# AIM OF THE TASK
This calls for a word-for-word copy of all the data, with each picture removed.

# DATA PROVIDED
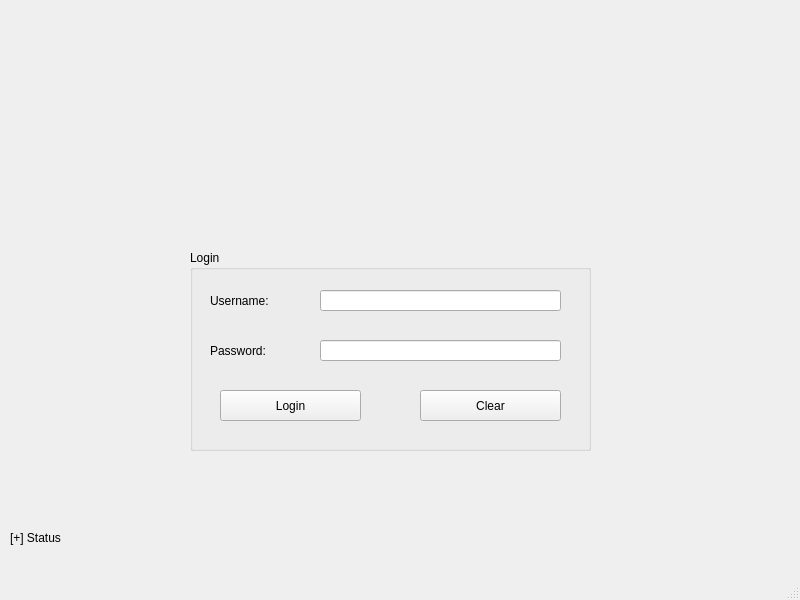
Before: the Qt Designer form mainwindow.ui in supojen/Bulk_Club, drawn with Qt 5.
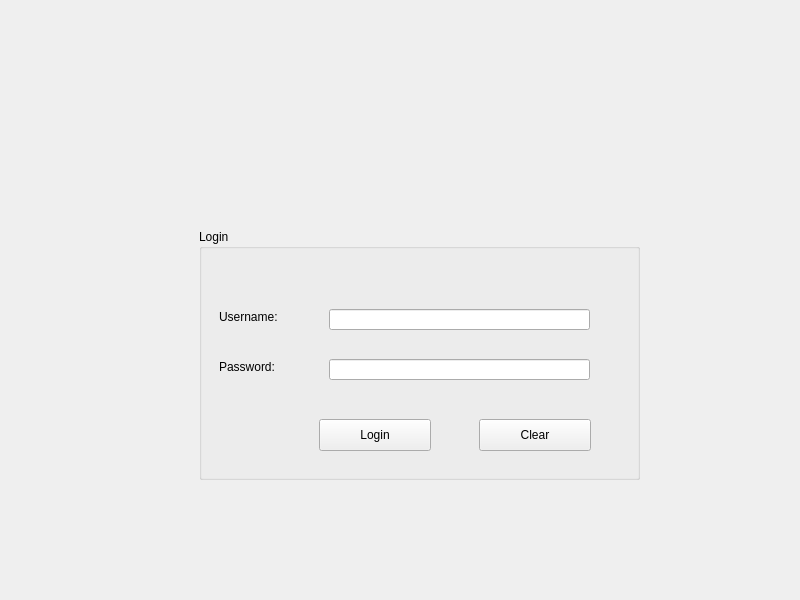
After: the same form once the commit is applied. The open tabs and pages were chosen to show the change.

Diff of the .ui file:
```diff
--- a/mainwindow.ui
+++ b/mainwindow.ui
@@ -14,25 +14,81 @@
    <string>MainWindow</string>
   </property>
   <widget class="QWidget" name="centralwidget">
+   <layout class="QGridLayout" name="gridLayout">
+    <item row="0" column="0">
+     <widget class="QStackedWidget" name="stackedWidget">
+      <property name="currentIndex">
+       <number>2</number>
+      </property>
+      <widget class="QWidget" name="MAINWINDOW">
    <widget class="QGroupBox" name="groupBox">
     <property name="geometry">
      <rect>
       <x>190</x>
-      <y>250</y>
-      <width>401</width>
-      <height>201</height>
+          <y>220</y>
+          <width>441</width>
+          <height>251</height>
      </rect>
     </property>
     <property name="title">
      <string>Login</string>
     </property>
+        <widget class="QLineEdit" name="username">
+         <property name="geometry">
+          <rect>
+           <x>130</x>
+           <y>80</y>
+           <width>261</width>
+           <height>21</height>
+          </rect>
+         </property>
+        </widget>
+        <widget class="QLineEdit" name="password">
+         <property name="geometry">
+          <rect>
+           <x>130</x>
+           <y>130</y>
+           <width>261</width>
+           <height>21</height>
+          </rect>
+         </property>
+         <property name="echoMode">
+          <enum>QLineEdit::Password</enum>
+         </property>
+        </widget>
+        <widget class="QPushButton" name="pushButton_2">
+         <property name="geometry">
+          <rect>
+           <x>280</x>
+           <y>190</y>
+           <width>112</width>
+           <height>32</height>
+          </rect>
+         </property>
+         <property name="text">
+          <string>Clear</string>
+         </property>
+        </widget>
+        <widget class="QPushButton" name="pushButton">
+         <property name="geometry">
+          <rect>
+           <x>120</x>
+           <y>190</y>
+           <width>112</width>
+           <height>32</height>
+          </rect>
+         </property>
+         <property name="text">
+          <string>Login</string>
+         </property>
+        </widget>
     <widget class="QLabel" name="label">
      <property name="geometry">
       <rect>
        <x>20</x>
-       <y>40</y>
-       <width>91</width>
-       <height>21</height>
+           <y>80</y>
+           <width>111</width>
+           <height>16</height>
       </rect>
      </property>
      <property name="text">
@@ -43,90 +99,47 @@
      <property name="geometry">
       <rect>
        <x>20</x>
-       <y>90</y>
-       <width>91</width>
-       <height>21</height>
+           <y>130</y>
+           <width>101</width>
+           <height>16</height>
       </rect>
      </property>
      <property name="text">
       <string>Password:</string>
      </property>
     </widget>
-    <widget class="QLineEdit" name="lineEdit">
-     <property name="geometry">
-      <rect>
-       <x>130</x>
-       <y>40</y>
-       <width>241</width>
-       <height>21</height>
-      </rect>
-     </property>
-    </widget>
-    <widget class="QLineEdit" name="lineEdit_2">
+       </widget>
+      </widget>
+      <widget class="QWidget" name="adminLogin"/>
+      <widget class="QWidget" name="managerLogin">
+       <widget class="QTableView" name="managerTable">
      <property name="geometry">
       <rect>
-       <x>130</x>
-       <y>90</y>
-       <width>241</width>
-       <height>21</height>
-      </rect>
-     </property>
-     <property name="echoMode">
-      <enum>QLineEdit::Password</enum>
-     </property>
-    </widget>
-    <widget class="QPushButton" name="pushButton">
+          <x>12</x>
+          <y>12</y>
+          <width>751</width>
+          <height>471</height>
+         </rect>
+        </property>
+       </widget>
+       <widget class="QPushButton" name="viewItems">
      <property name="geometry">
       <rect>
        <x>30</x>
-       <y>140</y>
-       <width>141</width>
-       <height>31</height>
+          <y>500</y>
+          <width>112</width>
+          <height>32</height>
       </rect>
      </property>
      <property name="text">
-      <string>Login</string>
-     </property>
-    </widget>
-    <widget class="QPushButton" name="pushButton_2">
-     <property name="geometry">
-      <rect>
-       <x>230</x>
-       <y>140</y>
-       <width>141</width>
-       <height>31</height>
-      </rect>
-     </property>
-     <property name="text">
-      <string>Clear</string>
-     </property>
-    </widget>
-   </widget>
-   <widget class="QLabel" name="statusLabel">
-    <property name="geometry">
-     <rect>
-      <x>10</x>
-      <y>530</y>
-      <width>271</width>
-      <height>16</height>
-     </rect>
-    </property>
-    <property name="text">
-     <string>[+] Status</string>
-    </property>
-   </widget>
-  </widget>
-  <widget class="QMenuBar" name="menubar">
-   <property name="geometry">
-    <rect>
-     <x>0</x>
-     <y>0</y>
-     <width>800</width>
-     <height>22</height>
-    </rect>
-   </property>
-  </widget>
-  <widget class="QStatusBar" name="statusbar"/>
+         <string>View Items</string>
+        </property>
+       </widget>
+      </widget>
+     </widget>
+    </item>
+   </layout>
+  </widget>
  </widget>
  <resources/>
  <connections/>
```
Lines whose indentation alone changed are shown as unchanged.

# OUTPUT BELOW
Before: the Qt Designer form mainwindow.ui in supojen/Bulk_Club, drawn with Qt 5.
After: the same form once the commit is applied. The open tabs and pages were chosen to show the change.

Diff of the .ui file:
```diff
--- a/mainwindow.ui
+++ b/mainwindow.ui
@@ -14,25 +14,81 @@
    <string>MainWindow</string>
   </property>
   <widget class="QWidget" name="centralwidget">
+   <layout class="QGridLayout" name="gridLayout">
+    <item row="0" column="0">
+     <widget class="QStackedWidget" name="stackedWidget">
+      <property name="currentIndex">
+       <number>2</number>
+      </property>
+      <widget class="QWidget" name="MAINWINDOW">
    <widget class="QGroupBox" name="groupBox">
     <property name="geometry">
      <rect>
       <x>190</x>
-      <y>250</y>
-      <width>401</width>
-      <height>201</height>
+          <y>220</y>
+          <width>441</width>
+          <height>251</height>
      </rect>
     </property>
     <property name="title">
      <string>Login</string>
     </property>
+        <widget class="QLineEdit" name="username">
+         <property name="geometry">
+          <rect>
+           <x>130</x>
+           <y>80</y>
+           <width>261</width>
+           <height>21</height>
+          </rect>
+         </property>
+        </widget>
+        <widget class="QLineEdit" name="password">
+         <property name="geometry">
+          <rect>
+           <x>130</x>
+           <y>130</y>
+           <width>261</width>
+           <height>21</height>
+          </rect>
+         </property>
+         <property name="echoMode">
+          <enum>QLineEdit::Password</enum>
+         </property>
+        </widget>
+        <widget class="QPushButton" name="pushButton_2">
+         <property name="geometry">
+          <rect>
+           <x>280</x>
+           <y>190</y>
+           <width>112</width>
+           <height>32</height>
+          </rect>
+         </property>
+         <property name="text">
+          <string>Clear</string>
+         </property>
+        </widget>
+        <widget class="QPushButton" name="pushButton">
+         <property name="geometry">
+          <rect>
+           <x>120</x>
+           <y>190</y>
+           <width>112</width>
+           <height>32</height>
+          </rect>
+         </property>
+         <property name="text">
+          <string>Login</string>
+         </property>
+        </widget>
     <widget class="QLabel" name="label">
      <property name="geometry">
       <rect>
        <x>20</x>
-       <y>40</y>
-       <width>91</width>
-       <height>21</height>
+           <y>80</y>
+           <width>111</width>
+           <height>16</height>
       </rect>
      </property>
      <property name="text">
@@ -43,90 +99,47 @@
      <property name="geometry">
       <rect>
        <x>20</x>
-       <y>90</y>
-       <width>91</width>
-       <height>21</height>
+           <y>130</y>
+           <width>101</width>
+           <height>16</height>
       </rect>
      </property>
      <property name="text">
       <string>Password:</string>
      </property>
     </widget>
-    <widget class="QLineEdit" name="lineEdit">
-     <property name="geometry">
-      <rect>
-       <x>130</x>
-       <y>40</y>
-       <width>241</width>
-       <height>21</height>
-      </rect>
-     </property>
-    </widget>
-    <widget class="QLineEdit" name="lineEdit_2">
+       </widget>
+      </widget>
+      <widget class="QWidget" name="adminLogin"/>
+      <widget class="QWidget" name="managerLogin">
+       <widget class="QTableView" name="managerTable">
      <property name="geometry">
       <rect>
-       <x>130</x>
-       <y>90</y>
-       <width>241</width>
-       <height>21</height>
-      </rect>
-     </property>
-     <property name="echoMode">
-      <enum>QLineEdit::Password</enum>
-     </property>
-    </widget>
-    <widget class="QPushButton" name="pushButton">
+          <x>12</x>
+          <y>12</y>
+          <width>751</width>
+          <height>471</height>
+         </rect>
+        </property>
+       </widget>
+       <widget class="QPushButton" name="viewItems">
      <property name="geometry">
       <rect>
        <x>30</x>
-       <y>140</y>
-       <width>141</width>
-       <height>31</height>
+          <y>500</y>
+          <width>112</width>
+          <height>32</height>
       </rect>
      </property>
      <property name="text">
-      <string>Login</string>
-     </property>
-    </widget>
-    <widget class="QPushButton" name="pushButton_2">
-     <property name="geometry">
-      <rect>
-       <x>230</x>
-       <y>140</y>
-       <width>141</width>
-       <height>31</height>
-      </rect>
-     </property>
-     <property name="text">
-      <string>Clear</string>
-     </property>
-    </widget>
-   </widget>
-   <widget class="QLabel" name="statusLabel">
-    <property name="geometry">
-     <rect>
-      <x>10</x>
-      <y>530</y>
-      <width>271</width>
-      <height>16</height>
-     </rect>
-    </property>
-    <property name="text">
-     <string>[+] Status</string>
-    </property>
-   </widget>
-  </widget>
-  <widget class="QMenuBar" name="menubar">
-   <property name="geometry">
-    <rect>
-     <x>0</x>
-     <y>0</y>
-     <width>800</width>
-     <height>22</height>
-    </rect>
-   </property>
-  </widget>
-  <widget class="QStatusBar" name="statusbar"/>
+         <string>View Items</string>
+        </property>
+       </widget>
+      </widget>
+     </widget>
+    </item>
+   </layout>
+  </widget>
  </widget>
  <resources/>
  <connections/>
```
Lines whose indentation alone changed are shown as unchanged.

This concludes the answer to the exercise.